● Entries provided
_ _ _ _ _ _ _

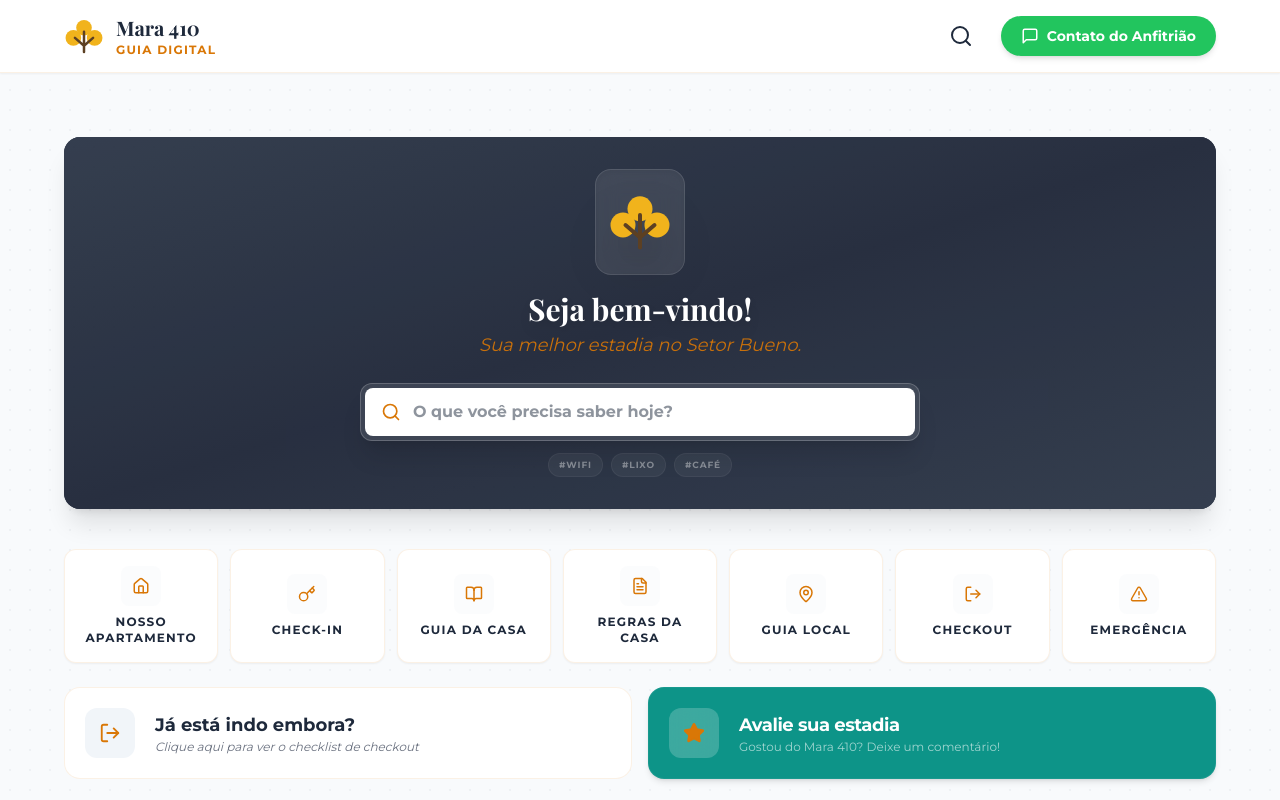
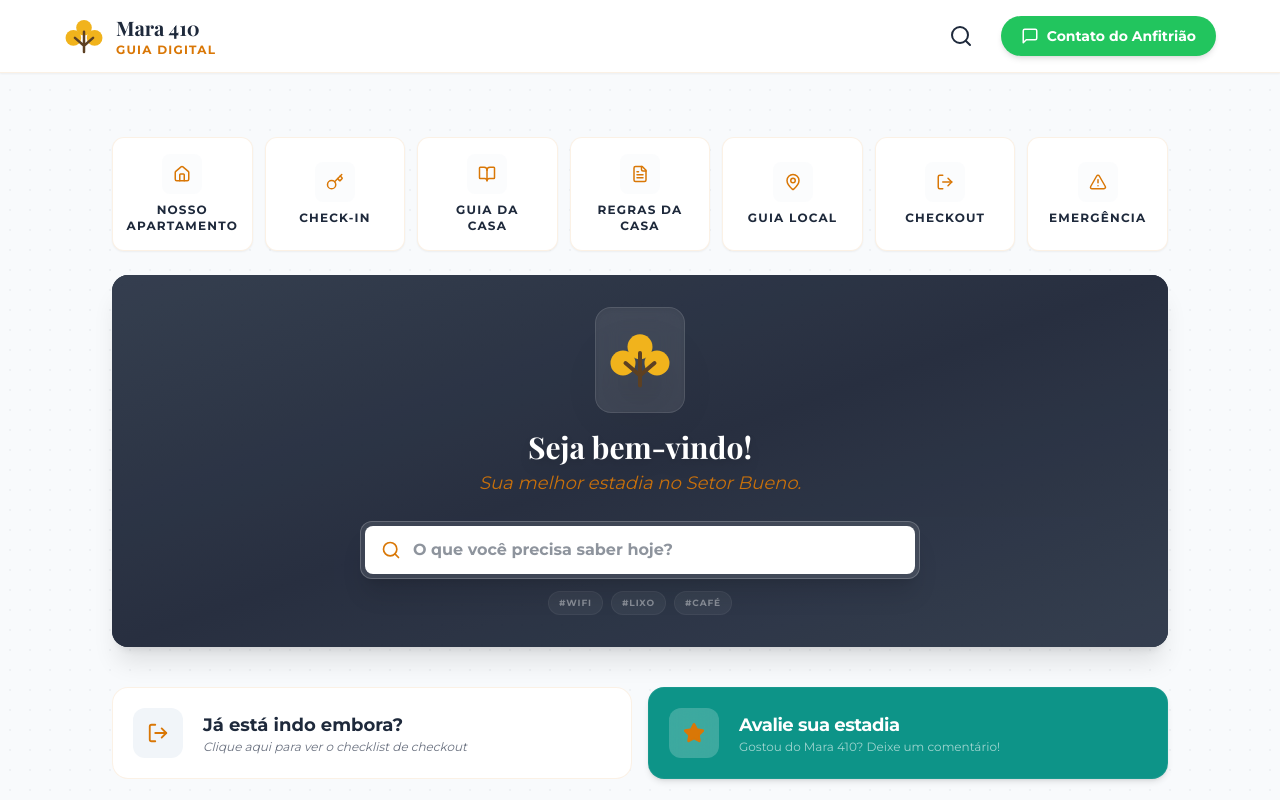
Before and after one commit to wellingtonrodovalho/boasvindas_mara, a React (Vite) app: page / in a window 1280 px wide. Shown: the top 800 px of the page. Built offline with nearby package versions, Linux system fonts and the light colour scheme.

Commit message:
visibilidade dos card iniciais

```diff
--- a/App.tsx
+++ b/App.tsx
@@ -486,24 +486,6 @@ const App: React.FC = () => {
         </div>
       </div>
 
-      {/* Grid de Navegação Principal */}
-      <nav className="grid grid-cols-2 md:grid-cols-4 lg:grid-cols-7 gap-3">
-        {NAV_ITEMS.map((item) => (
-          <button
-            key={item.id}
-            onClick={() => setCurrentSection(item.id)}
-            aria-label={`Abrir seção: ${item.label}`}
-            className="flex flex-col items-center justify-center p-3 md:p-4 bg-white border border-brand-yellow/10 rounded-xl shadow-sm hover:shadow"
-          >
-            <div className="w-8 h-8 md:w-10 md:h-10 bg-brand-lightYellow/30 rounded-lg flex items-center justify-center text-brand-yellow mb-2">
-              {React.cloneElement(item.icon as React.ReactElement<any>, { size: 18 })}
-            </div>
-            <span className="text-[10px] md:text-xs font-bold text-brand-brown text-center leading-tight uppercase tracking-widest px-1">
-              {item.label}
-            </span>
-          </button>
-        ))}
-      </nav>
 
       {/* Quick Check-out & Evaluation */}
       <div className="grid grid-cols-1 md:grid-cols-2 gap-4">
@@ -1259,8 +1241,44 @@ const App: React.FC = () => {
   return (
     <div className="min-h-screen w-full font-sans pb-10">
       {renderHeader()}
-      <main className="p-4 md:p-12 md:pt-16">
-        {currentSection === AppSection.HOME ? renderHome() : renderSection()}
+      <main className="p-4 md:p-12 md:pt-16 max-w-6xl mx-auto w-full flex flex-col gap-6">
+
+        {/*Persistent Navigation Cards Grid */}
+        <nav className="grid grid-cols-2 sm:grid-cols-4 md:grid-cols-4 lg:grid-cols-7 gap-3 w-full animate-fade-in" aria-label="Menu Principal">
+          {NAV_ITEMS.map((item) => {
+            const isActive = currentSection === item.id;
+            return (
+              <button
+                key={item.id}
+                onClick={() => setCurrentSection(item.id)}
+                aria-label={`Abrir seção: ${item.label}`}
+                className={`flex flex-col items-center justify-center p-3 md:p-4 rounded-xl transition-all ${
+                  isActive
+                    ? 'bg-brand-lightYellow/35 border-2 border-brand-yellow shadow-md scale-[1.02]'
+                    : 'bg-white border border-brand-yellow/10 hover:border-brand-yellow/30 shadow-sm hover:shadow'
+                }`}
+              >
+                <div className={`w-8 h-8 md:w-10 md:h-10 rounded-lg flex items-center justify-center mb-2 transition-all ${
+                  isActive
+                    ? 'bg-brand-yellow text-white shadow-sm'
+                    : 'bg-brand-lightYellow/30 text-brand-yellow'
+                }`}>
+                  {React.cloneElement(item.icon as React.ReactElement<any>, { size: 18 })}
+                </div>
+                <span className={`text-[10px] md:text-xs font-bold text-center leading-tight uppercase tracking-widest px-1 ${
+                  isActive ? 'text-brand-brown font-black' : 'text-brand-brown'
+                }`}>
+                  {item.label}
+                </span>
+              </button>
+            );
+          })}
+        </nav>
+
+        {/* Dynamic Section Content */}
+        <div className="w-full">
+          {currentSection === AppSection.HOME ? renderHome() : renderSection()}
+        </div>
       </main>
 
       <ProfessionalFooter />
```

_ _ _ _ _ _ _

● Work instructions
Search the records above for the string "isActive". Copy every line that contains it.

● Completed task
+            const isActive = currentSection === item.id;
+                  isActive
+                  isActive
+                  isActive ? 'text-brand-brown font-black' : 'text-brand-brown'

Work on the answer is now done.